In Nottingham yesterday, an 11–year–old girl, who only left primary school last month, smirked and refused to apologise when put before a judge.
She admitted causing criminal damage on Tuesday by smashing shop windows. A judge gave her a nine–month referral order because of her age.
Referral orders are for those under the age of 18 and are a mixture of community work and intervention programmes to help rehabilitation or alter behaviour.
In London, an aspiring dance teacher was filmed as she took a flatscreen television from a looted store, then went back for a second.
The 17 year–old was part of a female gang that allegedly forced its way into the Croydon branch of Richer Sounds. She turned herself in after her picture appeared in the newspapers but retains her anonymity for legal reasons. She was remanded at Westminster magistrates' court to appear at a later date.
James Clappison, a Conservative member of the home affairs committee, said he was "very concerned" about young rioters' light sentences.
"The courts are failing to hand down sufficiently tough sentences," he said. "We need deterrent sentences, but we are not seeing that. Magistrates need to think again."
Police chiefs also expressed concern at soft sentences.
David Attoh, 18, this week admitted stealing two designer T–shirts in Hackney, east London. A magistrate told him that the two days he had spent in a cell awaiting his hearing was adequate punishment and freed him.
Deputy Assistant Commissioner Stephen Kavanagh of the Metropolitan Police said officers who had tackled rioters were dismayed by such sentences.
"Some of us have been disappointed by some of the early sentences we have seen, especially those officers who have been on the front line facing the violence and disorder," he said.
Mr Kavanagh said Tim Godwin, the acting Met Commissioner, had raised concerns about sentencing with ministers. MPs were yesterday recalled from their summer break to debate the riots and Tory backbenchers pressed Mr Cameron to make good on his promises.
Angie Bray, whose Ealing Central constituency saw serious violence, challenged Mr Cameron: "Can he assure my constituents that those who are found guilty will feel the full force of the law, including prison sentences?"
Mr Cameron replied: "People taking part in violent disorder should expect to go to prison."
He also suggested that sentencing rules could be toughened. "We are keeping under constant review whether the courts have the sentencing powers they need and we'll act if necessary," he told MPs.
Government sources said options for change include increasing magistrates' powers to jail offenders. Under current rules, magistrates can jail offenders for a maximum of six months. That could double to a year, sources said.
However, even as Mr Cameron was speaking, Mr Clarke appeared to rule out any change on sentencing. In a BBC Radio Four interview, Mr Clarke said "enough" prison sentences were being imposed.
He said: "The system is working."

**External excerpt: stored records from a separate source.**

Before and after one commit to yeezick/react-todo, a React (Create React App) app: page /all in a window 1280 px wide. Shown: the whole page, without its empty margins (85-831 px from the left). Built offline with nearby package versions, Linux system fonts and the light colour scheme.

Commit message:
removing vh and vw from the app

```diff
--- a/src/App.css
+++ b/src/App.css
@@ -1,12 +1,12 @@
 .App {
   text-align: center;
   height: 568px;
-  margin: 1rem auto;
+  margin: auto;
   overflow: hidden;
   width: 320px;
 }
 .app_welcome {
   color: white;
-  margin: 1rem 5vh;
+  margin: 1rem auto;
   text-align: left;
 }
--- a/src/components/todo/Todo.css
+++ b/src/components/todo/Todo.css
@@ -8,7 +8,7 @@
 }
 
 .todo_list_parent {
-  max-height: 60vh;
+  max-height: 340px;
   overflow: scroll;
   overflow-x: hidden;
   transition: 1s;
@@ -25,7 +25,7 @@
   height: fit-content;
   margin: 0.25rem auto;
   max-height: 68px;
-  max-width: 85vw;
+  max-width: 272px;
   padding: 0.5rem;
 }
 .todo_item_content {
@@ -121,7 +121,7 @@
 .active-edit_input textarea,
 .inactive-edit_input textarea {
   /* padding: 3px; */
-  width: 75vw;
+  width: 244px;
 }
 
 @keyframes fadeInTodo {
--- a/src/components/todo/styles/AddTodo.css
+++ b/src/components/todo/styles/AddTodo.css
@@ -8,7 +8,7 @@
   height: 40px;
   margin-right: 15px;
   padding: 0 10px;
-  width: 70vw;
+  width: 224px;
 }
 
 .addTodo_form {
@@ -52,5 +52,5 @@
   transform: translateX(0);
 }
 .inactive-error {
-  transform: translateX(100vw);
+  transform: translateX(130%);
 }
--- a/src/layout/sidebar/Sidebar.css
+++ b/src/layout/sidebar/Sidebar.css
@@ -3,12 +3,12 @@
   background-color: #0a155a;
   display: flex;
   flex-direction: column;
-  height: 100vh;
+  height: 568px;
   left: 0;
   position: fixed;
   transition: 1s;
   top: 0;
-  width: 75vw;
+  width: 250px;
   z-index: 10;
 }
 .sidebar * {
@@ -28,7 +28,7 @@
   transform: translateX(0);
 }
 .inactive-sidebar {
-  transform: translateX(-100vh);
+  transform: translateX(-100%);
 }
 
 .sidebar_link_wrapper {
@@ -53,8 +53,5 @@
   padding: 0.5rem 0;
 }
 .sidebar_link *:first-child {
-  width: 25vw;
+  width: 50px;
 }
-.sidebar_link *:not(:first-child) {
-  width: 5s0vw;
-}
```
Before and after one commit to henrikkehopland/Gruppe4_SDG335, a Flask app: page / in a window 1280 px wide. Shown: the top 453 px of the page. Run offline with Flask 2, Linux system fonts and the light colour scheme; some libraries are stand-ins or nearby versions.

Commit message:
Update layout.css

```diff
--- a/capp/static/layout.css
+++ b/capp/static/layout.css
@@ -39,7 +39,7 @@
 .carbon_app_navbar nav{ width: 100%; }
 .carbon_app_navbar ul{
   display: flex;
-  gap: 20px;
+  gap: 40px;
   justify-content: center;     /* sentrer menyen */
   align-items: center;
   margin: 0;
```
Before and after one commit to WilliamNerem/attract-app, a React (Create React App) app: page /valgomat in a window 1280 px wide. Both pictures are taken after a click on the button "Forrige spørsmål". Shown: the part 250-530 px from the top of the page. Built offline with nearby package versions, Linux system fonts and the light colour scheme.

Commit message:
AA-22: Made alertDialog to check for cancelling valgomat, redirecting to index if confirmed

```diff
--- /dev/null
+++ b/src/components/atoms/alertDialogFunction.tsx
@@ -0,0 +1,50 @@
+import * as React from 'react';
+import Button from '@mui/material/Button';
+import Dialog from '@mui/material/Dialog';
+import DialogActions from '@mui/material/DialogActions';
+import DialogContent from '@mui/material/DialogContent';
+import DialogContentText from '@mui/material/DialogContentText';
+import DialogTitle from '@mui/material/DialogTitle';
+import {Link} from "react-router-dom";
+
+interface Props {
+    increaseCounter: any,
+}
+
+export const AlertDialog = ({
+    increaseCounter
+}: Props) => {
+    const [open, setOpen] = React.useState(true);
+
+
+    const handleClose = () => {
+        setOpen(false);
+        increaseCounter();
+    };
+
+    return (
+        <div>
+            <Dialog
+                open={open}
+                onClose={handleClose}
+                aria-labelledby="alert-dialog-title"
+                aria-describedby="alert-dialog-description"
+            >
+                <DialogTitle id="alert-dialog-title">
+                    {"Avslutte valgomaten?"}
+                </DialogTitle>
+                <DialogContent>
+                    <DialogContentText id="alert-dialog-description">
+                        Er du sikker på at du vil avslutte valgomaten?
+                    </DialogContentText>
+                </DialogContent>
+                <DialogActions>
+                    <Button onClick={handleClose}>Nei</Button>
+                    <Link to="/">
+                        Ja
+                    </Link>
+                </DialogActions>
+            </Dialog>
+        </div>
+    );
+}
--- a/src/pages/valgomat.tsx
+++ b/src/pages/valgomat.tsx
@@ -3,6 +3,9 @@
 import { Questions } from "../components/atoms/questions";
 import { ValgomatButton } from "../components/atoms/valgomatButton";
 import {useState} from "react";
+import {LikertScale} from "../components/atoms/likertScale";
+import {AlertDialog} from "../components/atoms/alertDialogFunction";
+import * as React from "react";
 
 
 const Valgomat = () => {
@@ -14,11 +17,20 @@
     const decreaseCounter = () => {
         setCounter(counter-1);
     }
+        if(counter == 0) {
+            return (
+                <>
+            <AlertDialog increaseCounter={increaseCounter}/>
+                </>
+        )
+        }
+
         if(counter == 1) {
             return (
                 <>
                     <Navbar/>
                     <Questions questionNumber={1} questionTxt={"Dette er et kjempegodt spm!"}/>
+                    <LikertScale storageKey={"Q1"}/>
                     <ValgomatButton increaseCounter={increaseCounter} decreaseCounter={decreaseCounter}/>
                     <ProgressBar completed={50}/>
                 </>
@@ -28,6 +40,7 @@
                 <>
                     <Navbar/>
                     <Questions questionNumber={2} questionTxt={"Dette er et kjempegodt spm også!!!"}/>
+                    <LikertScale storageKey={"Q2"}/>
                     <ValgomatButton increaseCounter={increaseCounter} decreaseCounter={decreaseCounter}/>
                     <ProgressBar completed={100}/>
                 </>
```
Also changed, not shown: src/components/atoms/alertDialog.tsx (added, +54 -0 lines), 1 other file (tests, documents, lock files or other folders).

David Cameron has promised to confront the “moral collapse” in British society that led to last week’s riots. "We will fight back against gangs, crime and the thugs who make people's lives hell and we will fight back hard, he said. "There is no 'them' and 'us' - there is us. We are all in this together, and we will mend our broken society - together."